Can We Win “The War on Poverty”?


Fifty years ago today, January 8, 1964,  President Lyndon Johnson, in his state of the union address declared “an unconditional war on poverty in America.”

According to analysis by the Cato Institute our government at the federal and state level has spent in excess of $15 Trillion on anti-poverty programs in the past 50 years.  And the result?  Almost the same number of people are living below the poverty level as in 1964.  Columnist Cal Thomas quipped, “The lack of government programs did not cause poverty, and spending vast sums of money has not eliminated it.”

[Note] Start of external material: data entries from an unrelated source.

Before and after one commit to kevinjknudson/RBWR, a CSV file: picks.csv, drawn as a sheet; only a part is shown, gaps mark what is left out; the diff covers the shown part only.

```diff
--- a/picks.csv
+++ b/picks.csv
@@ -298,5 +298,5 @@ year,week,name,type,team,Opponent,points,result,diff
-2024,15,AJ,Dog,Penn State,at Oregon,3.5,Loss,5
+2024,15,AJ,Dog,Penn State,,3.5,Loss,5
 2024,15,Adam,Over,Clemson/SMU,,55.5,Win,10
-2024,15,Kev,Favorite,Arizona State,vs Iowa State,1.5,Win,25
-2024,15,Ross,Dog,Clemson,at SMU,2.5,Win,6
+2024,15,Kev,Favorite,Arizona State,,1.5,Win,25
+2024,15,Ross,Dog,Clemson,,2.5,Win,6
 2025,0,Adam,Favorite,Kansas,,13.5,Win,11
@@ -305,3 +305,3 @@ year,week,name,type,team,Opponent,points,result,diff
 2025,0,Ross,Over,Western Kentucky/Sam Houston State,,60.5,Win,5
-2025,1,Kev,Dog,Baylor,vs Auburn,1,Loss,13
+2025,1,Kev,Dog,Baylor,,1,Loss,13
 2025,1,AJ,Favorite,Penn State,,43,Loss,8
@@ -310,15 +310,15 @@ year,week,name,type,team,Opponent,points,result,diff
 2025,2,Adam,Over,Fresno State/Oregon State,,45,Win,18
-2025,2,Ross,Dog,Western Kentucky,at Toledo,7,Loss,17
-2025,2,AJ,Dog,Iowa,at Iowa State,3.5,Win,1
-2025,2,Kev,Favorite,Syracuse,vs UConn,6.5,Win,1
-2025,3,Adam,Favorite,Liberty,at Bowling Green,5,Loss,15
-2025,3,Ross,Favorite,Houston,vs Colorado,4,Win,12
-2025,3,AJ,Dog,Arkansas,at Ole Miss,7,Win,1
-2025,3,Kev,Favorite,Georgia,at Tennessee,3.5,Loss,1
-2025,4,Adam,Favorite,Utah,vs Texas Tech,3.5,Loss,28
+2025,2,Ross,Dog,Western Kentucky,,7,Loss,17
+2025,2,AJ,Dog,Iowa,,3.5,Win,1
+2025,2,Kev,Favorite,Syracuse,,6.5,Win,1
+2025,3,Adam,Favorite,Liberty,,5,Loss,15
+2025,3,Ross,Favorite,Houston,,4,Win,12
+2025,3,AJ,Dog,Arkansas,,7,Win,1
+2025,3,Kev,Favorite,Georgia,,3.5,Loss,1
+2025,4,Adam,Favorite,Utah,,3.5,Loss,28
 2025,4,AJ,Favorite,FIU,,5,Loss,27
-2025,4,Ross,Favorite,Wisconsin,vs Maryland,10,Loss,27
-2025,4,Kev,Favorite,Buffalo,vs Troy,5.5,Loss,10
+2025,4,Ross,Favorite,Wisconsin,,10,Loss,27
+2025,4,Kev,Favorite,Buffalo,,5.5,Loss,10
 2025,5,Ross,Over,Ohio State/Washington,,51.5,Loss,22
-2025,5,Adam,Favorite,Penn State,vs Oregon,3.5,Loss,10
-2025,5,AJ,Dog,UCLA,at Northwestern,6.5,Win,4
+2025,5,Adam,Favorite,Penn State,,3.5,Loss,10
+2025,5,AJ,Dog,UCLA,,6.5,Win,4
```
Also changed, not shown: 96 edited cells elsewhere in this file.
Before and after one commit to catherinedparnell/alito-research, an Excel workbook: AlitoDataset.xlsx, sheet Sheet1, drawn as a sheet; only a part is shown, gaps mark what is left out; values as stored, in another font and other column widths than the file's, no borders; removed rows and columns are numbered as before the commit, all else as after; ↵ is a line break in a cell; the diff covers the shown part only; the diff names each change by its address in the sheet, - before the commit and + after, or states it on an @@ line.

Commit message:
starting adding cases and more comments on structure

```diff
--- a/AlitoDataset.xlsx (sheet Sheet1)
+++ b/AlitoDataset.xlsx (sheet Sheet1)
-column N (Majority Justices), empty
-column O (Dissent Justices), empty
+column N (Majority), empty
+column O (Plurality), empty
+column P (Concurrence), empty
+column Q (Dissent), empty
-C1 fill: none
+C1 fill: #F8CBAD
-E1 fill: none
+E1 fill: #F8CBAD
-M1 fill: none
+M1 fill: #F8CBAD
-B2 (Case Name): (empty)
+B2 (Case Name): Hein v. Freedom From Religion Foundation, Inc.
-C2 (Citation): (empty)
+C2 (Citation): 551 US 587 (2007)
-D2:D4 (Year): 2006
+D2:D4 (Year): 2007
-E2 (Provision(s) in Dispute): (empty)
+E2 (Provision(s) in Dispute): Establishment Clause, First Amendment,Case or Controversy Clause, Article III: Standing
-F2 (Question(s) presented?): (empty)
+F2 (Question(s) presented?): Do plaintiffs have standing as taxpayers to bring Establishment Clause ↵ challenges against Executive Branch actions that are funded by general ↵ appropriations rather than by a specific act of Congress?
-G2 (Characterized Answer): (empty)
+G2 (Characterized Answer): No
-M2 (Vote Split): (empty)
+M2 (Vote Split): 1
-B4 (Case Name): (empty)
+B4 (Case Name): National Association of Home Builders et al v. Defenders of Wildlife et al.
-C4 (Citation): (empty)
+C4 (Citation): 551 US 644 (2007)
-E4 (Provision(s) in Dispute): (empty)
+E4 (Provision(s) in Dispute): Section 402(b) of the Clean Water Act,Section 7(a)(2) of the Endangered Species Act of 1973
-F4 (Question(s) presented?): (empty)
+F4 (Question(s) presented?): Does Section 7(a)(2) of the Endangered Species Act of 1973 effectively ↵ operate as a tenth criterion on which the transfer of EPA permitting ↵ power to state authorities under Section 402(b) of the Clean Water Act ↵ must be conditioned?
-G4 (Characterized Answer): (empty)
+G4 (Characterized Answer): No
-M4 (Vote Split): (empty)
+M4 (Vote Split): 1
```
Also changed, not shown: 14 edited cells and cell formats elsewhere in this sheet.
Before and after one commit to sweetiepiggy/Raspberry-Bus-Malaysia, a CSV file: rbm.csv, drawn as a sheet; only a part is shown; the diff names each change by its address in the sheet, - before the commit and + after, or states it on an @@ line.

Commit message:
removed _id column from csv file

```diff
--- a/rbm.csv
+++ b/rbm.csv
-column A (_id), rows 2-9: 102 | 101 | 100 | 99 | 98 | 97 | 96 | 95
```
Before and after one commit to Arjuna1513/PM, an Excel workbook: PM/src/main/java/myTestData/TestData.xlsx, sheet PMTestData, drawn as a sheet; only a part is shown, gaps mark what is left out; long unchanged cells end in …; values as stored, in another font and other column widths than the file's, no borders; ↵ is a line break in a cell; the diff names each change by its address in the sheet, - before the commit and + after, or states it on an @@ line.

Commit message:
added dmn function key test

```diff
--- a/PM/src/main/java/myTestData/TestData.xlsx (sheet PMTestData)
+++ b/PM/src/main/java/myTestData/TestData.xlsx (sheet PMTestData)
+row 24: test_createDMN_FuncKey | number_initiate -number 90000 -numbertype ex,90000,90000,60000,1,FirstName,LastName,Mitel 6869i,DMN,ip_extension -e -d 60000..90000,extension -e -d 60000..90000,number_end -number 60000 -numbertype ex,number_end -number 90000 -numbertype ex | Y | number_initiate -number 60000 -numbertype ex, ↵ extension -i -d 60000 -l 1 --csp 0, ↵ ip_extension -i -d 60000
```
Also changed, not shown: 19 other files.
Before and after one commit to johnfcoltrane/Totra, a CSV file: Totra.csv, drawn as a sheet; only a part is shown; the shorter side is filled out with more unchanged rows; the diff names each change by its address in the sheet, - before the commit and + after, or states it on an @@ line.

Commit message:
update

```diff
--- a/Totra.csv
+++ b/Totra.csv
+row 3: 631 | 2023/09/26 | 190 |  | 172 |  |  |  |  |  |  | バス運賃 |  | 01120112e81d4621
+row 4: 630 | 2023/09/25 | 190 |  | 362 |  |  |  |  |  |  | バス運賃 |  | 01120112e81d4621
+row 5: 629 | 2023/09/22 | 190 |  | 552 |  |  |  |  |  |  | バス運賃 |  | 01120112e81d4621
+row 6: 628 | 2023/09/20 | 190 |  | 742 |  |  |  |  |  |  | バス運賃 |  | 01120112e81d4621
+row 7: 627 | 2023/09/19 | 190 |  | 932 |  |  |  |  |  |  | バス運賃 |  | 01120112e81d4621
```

This situation in American today reminds me of a statement made by Jesus when Mary anointed His feet with an expensive pint of perfume.  She was criticized for her extravagance  “Why was this fragrant oil not sold for three hundred denarii and given to the poor?” asked Judas Iscariot.

Of course, we know, and Jesus knew that Judas had ulterior motives.  He was a thief.  He didn’t care about the poor.  Like too many today who lament the plight of poor people, his motives were self-serving.

Jesus’ response? “Let her alone; she has kept this for the day of My burial.  For the poor you have with you always, but Me you do not have always.”

Interesting!  Evidently our political leaders haven’t read this.  Or don’t believe it.  You will always have poor people.  Some because of their bad choices.  Others due to circumstances beyond their control.  Some live in countries that won’t allow them to rise out of poverty.  Others are poor because they’ve been abused by the rich.

Poverty may be the result of ill health.  Lack of education.  Physical handicaps. Economic down turns.  Risky investments. Addictions.  Dishonesty.  Crime.  Domestic neglect.  And a myriad of other reasons.

While every society will always have those who live in poverty, I believe the application of these Bible principles would improve the plight of poor, lessen the sting of poverty and help raise many people to higher economic levels.

(1) Taking and teaching personal responsibility.

Many people in our society have abandoned personal accountability and responsibility.  They play the “victim card.”  They engage in behaviors that are self destructive, but may result in more government assistance.  What if everyone followed the Bible admonition “to do their work quietly and to earn their own living”? (2 Thess. 3:12).  The wise man in Proverbs condemned laziness, extolled hard work, and encouraged thrift (20:4; 22;29; 5:6-8).

(2) Providing for our own families.

The Bible commands, “But if anyone does not provide for his own, and especially for those of his household, he has denied the faith and is worse than an unbeliever” ( I Tim 5:8).  What if all deadbeat dads would provide for their children?  Of course, most of these are not Believers in the first place.  But if they were, they would care about their children. Feed their families.  And supply their needs.

(3) Assisting our extended families

In an era of government assistance this idea is largely lost on our society.  The Bible says, “Honor widows….if any widow has children or grandchildren, let them first learn to show piety at home and to repay their parents; for this is good and acceptable before God” (I Tim 5:3-4).  What if children, grandchildren, parents, brothers, sisters, nieces and nephews all cared about one another?  And helped each other when they needed it?

(4) Churches helping their needy Members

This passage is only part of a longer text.